### What is needed
Your answer should show every line of the material below that includes "LONGITUDE".

### Dataset entries
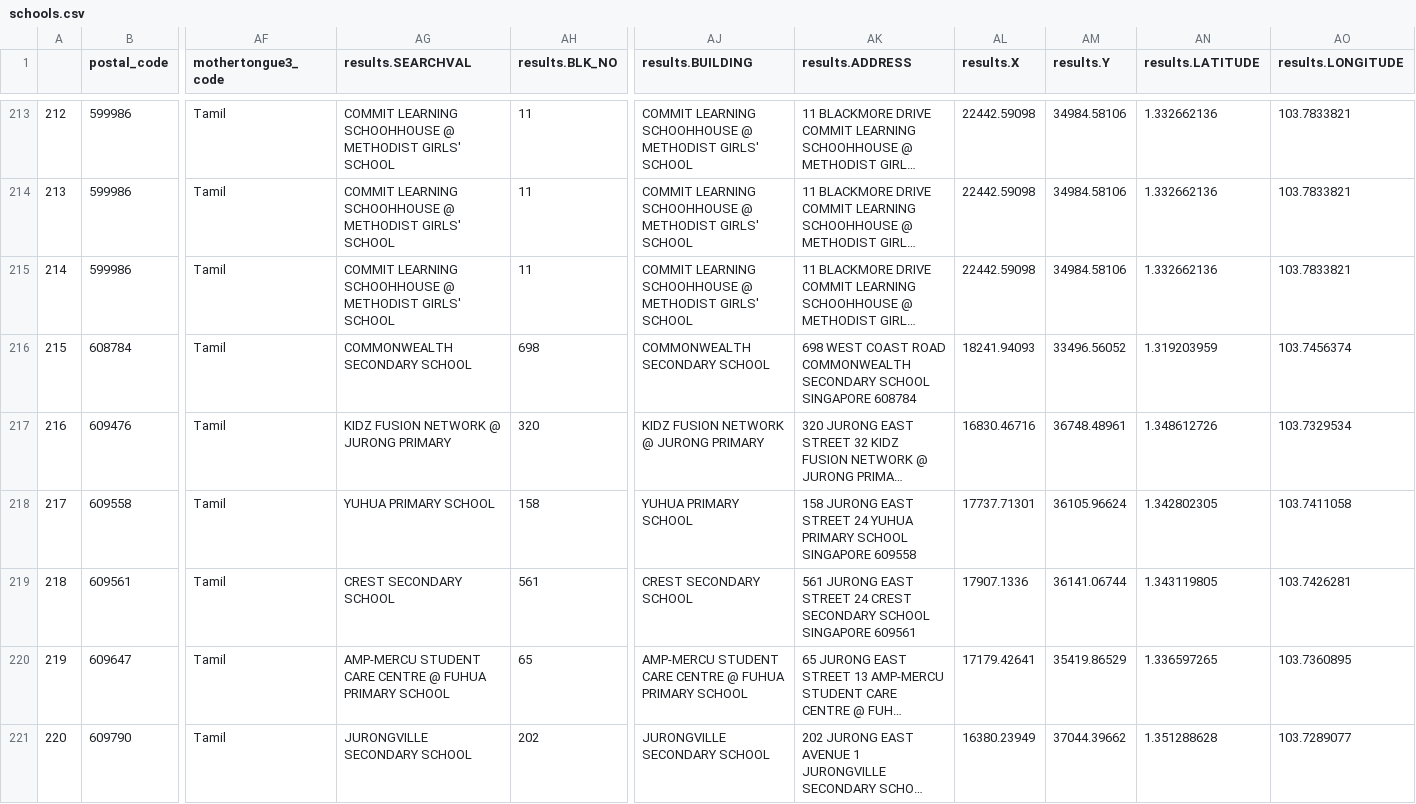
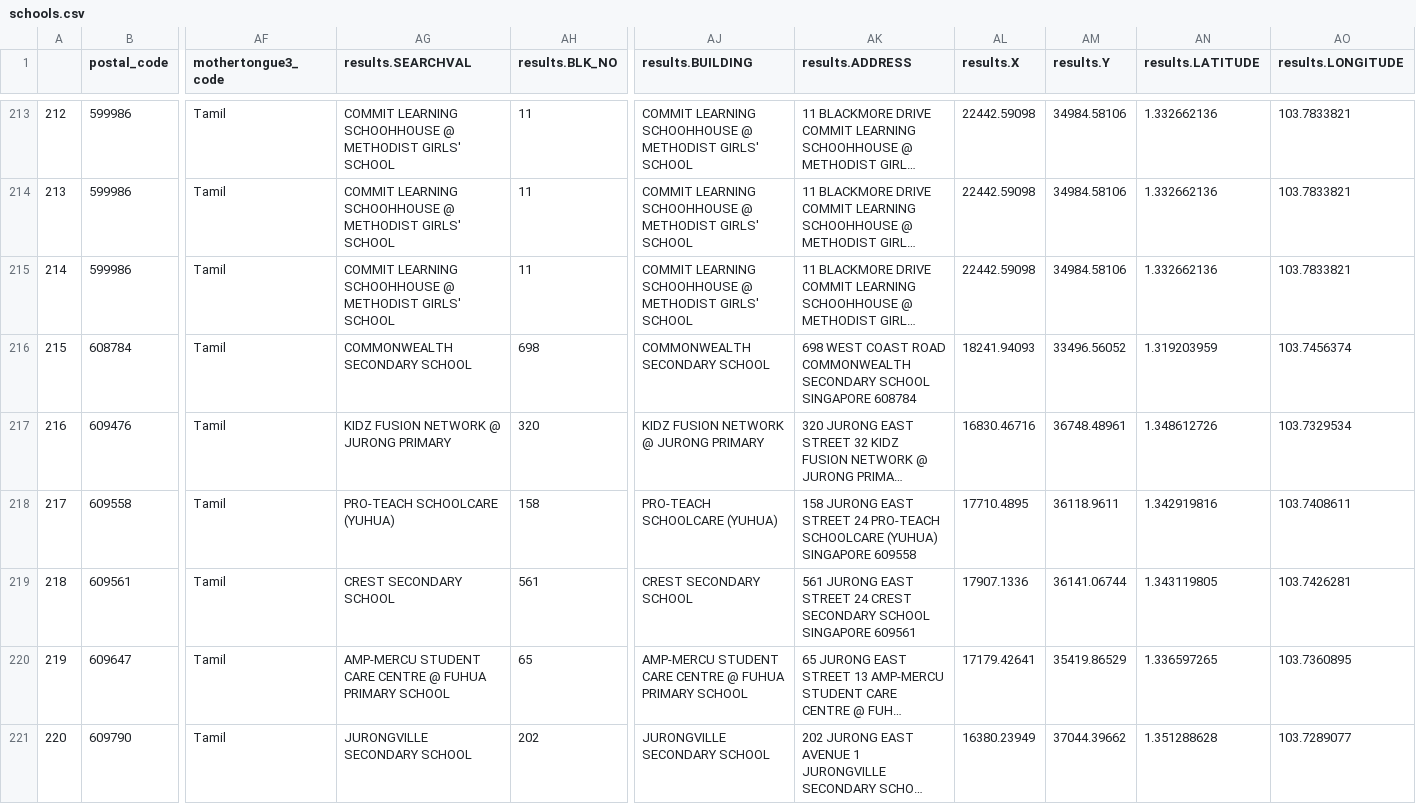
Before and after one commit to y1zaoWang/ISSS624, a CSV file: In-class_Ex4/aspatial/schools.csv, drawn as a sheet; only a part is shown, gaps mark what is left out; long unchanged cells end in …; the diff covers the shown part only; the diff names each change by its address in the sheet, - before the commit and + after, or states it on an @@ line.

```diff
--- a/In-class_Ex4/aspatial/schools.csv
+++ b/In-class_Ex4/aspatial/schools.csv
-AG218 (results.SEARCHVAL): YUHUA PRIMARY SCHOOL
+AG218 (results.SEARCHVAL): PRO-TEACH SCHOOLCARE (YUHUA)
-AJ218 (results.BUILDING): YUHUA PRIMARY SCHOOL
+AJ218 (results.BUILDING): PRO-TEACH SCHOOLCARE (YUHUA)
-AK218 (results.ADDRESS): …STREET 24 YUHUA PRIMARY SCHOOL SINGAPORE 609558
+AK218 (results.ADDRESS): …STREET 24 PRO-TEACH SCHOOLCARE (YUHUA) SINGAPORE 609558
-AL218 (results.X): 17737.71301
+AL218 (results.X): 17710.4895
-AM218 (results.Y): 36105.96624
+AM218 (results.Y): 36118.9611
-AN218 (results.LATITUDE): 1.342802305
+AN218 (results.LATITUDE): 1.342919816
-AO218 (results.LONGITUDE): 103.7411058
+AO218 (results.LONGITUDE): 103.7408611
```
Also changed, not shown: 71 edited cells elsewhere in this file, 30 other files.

...

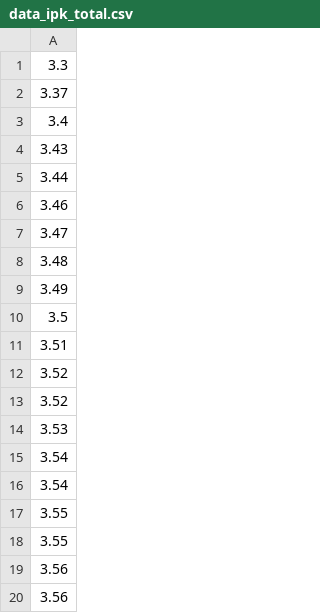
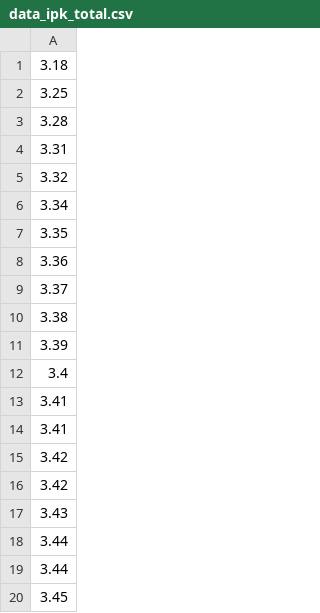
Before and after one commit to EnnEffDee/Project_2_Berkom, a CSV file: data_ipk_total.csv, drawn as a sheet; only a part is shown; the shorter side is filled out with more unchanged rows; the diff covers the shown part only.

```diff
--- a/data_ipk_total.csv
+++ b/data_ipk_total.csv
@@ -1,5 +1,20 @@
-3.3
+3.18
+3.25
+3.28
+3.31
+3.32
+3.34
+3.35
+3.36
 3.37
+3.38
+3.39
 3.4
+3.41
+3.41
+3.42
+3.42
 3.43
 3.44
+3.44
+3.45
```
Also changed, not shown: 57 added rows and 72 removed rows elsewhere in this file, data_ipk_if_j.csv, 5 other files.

### Exercise result
-AO218 (results.LONGITUDE): 103.7411058
+AO218 (results.LONGITUDE): 103.7408611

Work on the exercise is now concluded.